::: ENTRIES PROVIDED
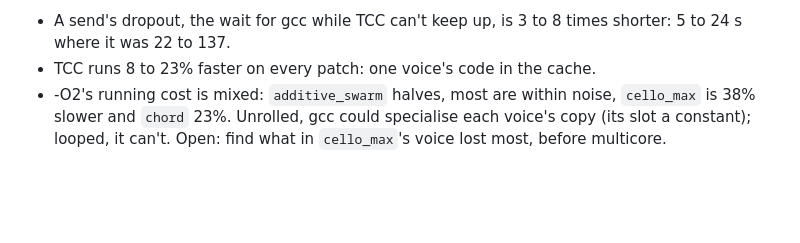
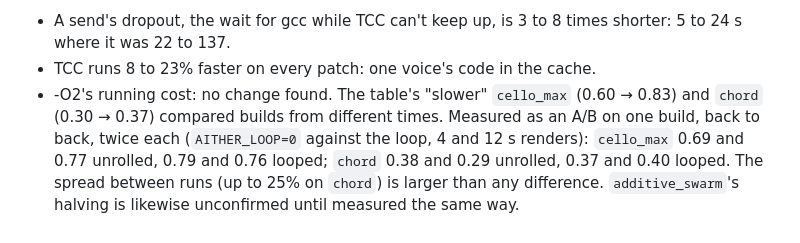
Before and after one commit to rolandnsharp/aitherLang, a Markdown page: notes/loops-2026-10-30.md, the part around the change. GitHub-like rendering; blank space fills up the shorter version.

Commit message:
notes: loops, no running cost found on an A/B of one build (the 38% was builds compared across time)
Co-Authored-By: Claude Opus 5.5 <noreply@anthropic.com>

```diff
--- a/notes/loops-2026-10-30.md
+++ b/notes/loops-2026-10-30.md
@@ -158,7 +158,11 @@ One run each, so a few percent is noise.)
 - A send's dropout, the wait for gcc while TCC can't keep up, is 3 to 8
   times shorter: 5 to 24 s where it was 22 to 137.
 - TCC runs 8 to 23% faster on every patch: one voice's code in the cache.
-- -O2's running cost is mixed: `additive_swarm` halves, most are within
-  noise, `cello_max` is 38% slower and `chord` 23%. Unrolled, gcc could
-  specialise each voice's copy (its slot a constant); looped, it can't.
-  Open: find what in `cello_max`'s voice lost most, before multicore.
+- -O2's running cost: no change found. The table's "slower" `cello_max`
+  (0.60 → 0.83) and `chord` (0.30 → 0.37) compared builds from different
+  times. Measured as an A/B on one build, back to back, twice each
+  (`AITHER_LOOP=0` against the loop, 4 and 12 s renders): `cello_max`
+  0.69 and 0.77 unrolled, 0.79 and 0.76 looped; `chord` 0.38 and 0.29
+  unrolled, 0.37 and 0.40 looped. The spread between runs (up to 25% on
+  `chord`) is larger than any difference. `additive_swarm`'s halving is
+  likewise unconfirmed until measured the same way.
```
::::::
::: ENTRIES PROVIDED
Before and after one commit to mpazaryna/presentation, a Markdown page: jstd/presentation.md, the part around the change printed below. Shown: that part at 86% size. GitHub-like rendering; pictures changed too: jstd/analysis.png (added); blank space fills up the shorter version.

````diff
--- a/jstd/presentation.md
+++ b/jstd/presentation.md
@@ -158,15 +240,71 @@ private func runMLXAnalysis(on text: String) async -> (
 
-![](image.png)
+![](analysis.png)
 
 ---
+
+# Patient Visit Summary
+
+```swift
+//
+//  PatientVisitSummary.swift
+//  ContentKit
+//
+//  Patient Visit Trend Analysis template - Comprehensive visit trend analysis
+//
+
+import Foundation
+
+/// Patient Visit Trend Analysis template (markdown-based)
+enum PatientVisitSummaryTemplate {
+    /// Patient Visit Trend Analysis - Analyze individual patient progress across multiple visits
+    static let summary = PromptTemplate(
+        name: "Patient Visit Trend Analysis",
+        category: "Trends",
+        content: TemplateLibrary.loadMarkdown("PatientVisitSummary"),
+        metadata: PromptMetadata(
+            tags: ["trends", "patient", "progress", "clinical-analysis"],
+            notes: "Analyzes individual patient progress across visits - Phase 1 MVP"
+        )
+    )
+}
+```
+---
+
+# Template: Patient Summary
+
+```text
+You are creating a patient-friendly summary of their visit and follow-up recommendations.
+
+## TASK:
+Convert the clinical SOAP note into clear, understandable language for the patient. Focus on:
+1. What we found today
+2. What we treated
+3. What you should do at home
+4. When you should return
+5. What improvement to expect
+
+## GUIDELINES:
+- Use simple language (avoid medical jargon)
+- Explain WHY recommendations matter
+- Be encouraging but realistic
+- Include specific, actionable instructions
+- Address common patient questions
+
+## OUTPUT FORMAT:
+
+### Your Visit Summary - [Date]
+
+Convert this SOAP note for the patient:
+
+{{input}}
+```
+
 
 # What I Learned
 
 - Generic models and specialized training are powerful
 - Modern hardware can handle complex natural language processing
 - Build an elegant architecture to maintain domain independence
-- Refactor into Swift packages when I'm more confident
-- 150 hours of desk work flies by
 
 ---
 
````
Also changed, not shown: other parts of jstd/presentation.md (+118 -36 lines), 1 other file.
::::::
### TASK PROMPT:
Within the material above, copy exactly the lines from the line that holds "encouraging but realistic" up to and including the line that holds "Also changed, not".

### WRITTEN SOLUTION:
+- Be encouraging but realistic
+- Include specific, actionable instructions
+- Address common patient questions
+
+## OUTPUT FORMAT:
+
+### Your Visit Summary - [Date]
+
+Convert this SOAP note for the patient:
+
+{{input}}
+```
+
 
 # What I Learned
 
 - Generic models and specialized training are powerful
 - Modern hardware can handle complex natural language processing
 - Build an elegant architecture to maintain domain independence
-- Refactor into Swift packages when I'm more confident
-- 150 hours of desk work flies by
 
 ---
 
````
Also changed, not shown: other parts of jstd/presentation.md (+118 -36 lines), 1 other file.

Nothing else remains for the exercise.